A few days ago the Minster of State for Climate Change, Mr Greg Barker, made an announcement on the Renewable Heat Incentive. I was going to write about it, but instead of an essay, I thought that I would add a commentary on the Minister’s statement. I have therefore set out the statement and my comments, and I hope that the Minister can find time to read them and take account of them.
“The Renewable Heat Incentive (RHI) is the first of its kind in the world and provides long term support for renewable heat technologies such as heat pumps, biomass boilers and solar thermal panels.”
The Renewable Heat Incentive may be the first of its kind but like nuclear fusion exists as a concept, when it comes to its application on residential homes, which is the major part of the of where the emissions are created and where the incentive is needed.
“On 26 March 2012 I reaffirmed Government’s commitment to growing the UK market for renewable heat technologies by announcing further support for the domestic sector under a second phase of the Renewable Heat Premium Payment Scheme (RHPP).”
Weasel words indeed. The alleged reaffirmation comprised merely of saying that the residential RHI would come into full operation now three years after this “world’s first” incentive was announced (instead of two years), on uncertain terms.

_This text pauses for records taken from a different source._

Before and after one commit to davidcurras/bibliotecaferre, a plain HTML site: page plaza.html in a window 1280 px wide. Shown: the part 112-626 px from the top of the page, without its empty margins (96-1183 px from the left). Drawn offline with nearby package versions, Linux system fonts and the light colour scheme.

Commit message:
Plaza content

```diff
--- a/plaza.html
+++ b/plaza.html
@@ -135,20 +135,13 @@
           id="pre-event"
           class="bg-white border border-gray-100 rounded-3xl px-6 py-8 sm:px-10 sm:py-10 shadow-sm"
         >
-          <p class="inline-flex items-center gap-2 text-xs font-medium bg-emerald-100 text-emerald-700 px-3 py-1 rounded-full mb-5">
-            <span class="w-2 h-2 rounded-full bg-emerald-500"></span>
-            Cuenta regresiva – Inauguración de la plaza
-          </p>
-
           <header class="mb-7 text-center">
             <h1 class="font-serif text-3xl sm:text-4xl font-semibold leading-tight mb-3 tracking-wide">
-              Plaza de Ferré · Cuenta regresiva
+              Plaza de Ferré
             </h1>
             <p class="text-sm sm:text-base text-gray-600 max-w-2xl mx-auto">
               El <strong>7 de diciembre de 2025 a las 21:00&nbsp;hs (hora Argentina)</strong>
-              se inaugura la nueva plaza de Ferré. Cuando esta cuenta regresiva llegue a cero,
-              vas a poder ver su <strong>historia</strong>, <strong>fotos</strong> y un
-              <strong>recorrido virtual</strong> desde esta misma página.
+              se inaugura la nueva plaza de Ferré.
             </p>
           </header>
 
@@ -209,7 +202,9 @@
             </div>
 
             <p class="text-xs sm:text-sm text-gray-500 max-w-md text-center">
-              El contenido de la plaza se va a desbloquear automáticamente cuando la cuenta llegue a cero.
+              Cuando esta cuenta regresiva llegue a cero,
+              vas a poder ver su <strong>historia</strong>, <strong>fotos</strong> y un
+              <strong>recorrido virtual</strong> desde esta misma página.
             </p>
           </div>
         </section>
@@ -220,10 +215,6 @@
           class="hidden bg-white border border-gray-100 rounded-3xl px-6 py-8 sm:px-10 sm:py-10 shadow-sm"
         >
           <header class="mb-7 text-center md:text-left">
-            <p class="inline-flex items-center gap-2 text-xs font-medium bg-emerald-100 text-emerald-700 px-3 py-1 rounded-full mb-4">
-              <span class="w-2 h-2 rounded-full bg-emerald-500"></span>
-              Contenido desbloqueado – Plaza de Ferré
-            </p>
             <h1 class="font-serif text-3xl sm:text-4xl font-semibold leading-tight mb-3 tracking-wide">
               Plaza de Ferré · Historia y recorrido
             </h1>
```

“At the same time I set out our delivery timetable for providing longer term support for households,”
Not quite true, Mr Barker. You did not set out the delivery timetable but extended it!
“expanding the non-domestic scheme and transparent plans for staying within our budget for this year.”
There was no expansion of significance and the public and solar thermal industry still do not know what the actual yearly incentive will be! That is lack of clarity, not transparency.
“I am pleased to report that we are on track to meet the RHI delivery timetable and have met our first milestone.”
I do not understand what milestone has been met. Can Mr Barker explain what it is because as far as I can see he has simply pushed the milestone further down the road and then run backwards.
“In March we consulted on a mechanism for more effectively managing the RHI budget in the short term. Today, I am pleased to publish our response which will ensure we have a stand-by budget management mechanism in place this summer, enabling the sustainability of the scheme by allowing us to keep within the budgetary limits set by the Comprehensive Spending Review (CSR). Further, I can confirm that we are on track to consult on longer term proposals in July 2012 as planned.”
This is re-arranging the deckchairs stuff. The mechanism to ensure that the RHI will be kept within budget will be in place (a) nine months before the RHI for residential homes will take effect and (b) for the rest of the RHI at a time when there is not much take up of the RHI. Over spend is not a present worry. The lack of incentive being predictable and available now is by far the most important issue.
To ensure the supply chain can be maintained with the available funds in this spending review period, we have set an upper limit of £70m for 2012/13. However, it is important to note that the funding amounts announced in the spending review for 2013/14 and 2014/15 are unchanged.
The supply chain in the solar thermal industry lost faith with anything that DECC published some time ago. The supply chain has had any certainty while there is uncertainty as to what incentive the supply chain cannot plan. On a small business level, a qualified installer will have had to renew his or her MCPS qualification for two consecutive years without having any business income from that qualification.
The upper limit of £70m ensures that the 2013/14 budget of £251m would be enough to pay for existing installations and new installations, were the 2012/13 limit to be reached. A higher limit for 2012/13 would leave insufficient funds available in the following year for new installations and therefore could be very damaging to the renewable heat industry.
Agreed but by then will there be a solar thermal industry left in the UK to damage?
In the event of having to use the stand-by mechanism, a notice period of one week would allow for a much higher trigger point for suspension of the scheme (£67.9m, 97% of the £70m limit) compared with one months’ notice (£56m, 80% of the £70m limit) and would also reduce the chances of scheme suspension being triggered unnecessarily.
Probably the least important thing about the RHI.
We recognise the need to provide comprehensive information on current and forecast scheme expenditure and make it publically available. To do this we will provide a weekly information update on our website, tracking our committed expenditure. If required we will also provide an estimated date of suspension prior to the formal notice period, in the event of an unexpected surge in uptake such that suspension is likely to be triggered.
This will be helpful if the world’s first renewable heat incentive is ever fully implemented.
I would like to thank all those people who helped us develop these plans. I can confirm that after careful consideration, should we need to use the stand-by mechanism, this will be done when the spend in 2012/13 is forecast to reach £67.9m with a formal notification period of one week. Given current uptake figures, we do not currently envisage having to use this mechanism. However, we have learnt from our previous experiences and want to provide assurances to the market and the public that we are spending money on the RHI in a sustainable way.
There is no sign that they have learnt from previous errors, but are repeating them.
Government remains committed to the deployment of renewable heat and as such we are continuously looking at innovative ways of supporting it across all sectors.
I simply do not believe this.
Filed under: climate change | Tagged: climate, genersys, renewable heat incentive, RHI, solar panels, solar thermal, solar water heating | 1 Comment »